■ **Instructions for the task**
The records follow. Count the lines holding "gray" and give only the number.

■ **Exercise materials**

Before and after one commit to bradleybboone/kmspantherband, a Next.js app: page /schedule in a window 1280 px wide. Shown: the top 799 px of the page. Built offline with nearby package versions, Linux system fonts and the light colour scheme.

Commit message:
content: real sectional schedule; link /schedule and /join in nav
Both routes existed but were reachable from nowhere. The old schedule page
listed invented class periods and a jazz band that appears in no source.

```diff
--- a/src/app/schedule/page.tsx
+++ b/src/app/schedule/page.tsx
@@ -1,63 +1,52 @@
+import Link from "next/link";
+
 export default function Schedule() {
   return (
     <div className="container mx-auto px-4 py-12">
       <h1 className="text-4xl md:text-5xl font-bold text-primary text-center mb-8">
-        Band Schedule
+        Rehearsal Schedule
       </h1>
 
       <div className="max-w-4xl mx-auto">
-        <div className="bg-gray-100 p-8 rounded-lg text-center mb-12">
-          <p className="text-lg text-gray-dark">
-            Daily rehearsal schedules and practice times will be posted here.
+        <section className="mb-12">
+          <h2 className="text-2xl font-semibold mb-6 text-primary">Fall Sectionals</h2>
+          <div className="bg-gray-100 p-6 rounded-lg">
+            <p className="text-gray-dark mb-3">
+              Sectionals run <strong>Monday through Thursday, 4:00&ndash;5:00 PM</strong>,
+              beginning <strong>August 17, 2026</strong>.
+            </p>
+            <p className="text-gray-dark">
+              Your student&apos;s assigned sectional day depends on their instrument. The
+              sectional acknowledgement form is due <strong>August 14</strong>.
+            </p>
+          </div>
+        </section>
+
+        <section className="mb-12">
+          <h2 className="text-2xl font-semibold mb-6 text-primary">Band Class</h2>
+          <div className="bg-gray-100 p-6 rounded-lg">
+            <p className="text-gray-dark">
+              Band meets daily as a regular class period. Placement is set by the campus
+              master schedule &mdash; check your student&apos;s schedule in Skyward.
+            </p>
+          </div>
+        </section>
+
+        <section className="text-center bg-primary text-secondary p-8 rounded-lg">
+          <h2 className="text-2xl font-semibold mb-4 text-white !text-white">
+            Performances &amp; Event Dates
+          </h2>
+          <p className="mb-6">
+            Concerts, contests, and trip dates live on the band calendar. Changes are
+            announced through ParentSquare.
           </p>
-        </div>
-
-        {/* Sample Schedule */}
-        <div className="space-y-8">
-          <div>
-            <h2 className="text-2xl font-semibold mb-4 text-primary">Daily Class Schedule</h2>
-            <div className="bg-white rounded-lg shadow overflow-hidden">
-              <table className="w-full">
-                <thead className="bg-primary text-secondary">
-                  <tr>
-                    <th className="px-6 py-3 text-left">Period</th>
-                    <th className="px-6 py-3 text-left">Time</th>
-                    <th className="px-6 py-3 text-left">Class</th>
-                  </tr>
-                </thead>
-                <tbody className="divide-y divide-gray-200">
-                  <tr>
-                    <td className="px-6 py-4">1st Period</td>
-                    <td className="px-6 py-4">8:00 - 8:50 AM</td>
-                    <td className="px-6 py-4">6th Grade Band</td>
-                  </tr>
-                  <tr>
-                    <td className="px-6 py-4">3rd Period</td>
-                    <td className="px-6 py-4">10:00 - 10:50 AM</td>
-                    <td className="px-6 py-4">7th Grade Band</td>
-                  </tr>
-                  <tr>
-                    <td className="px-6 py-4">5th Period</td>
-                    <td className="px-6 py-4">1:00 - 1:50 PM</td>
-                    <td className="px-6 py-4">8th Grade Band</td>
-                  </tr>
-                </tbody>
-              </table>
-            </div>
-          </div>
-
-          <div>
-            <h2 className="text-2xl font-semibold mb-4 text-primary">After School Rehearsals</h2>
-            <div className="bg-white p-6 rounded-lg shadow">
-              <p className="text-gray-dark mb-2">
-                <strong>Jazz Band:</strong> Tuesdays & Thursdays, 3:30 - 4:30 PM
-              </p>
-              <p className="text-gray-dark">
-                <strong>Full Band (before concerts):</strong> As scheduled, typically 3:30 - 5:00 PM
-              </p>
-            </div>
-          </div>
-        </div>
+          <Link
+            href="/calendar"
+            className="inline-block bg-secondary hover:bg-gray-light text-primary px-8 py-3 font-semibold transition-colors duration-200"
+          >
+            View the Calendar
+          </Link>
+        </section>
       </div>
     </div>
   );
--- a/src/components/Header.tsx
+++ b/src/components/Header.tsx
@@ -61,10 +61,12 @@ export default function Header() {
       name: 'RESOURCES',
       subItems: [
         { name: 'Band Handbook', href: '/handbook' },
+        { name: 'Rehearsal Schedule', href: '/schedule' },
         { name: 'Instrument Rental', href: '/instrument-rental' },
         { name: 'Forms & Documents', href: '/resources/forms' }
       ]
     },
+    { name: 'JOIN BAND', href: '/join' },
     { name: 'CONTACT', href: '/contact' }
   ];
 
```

■ **Exercise response**
11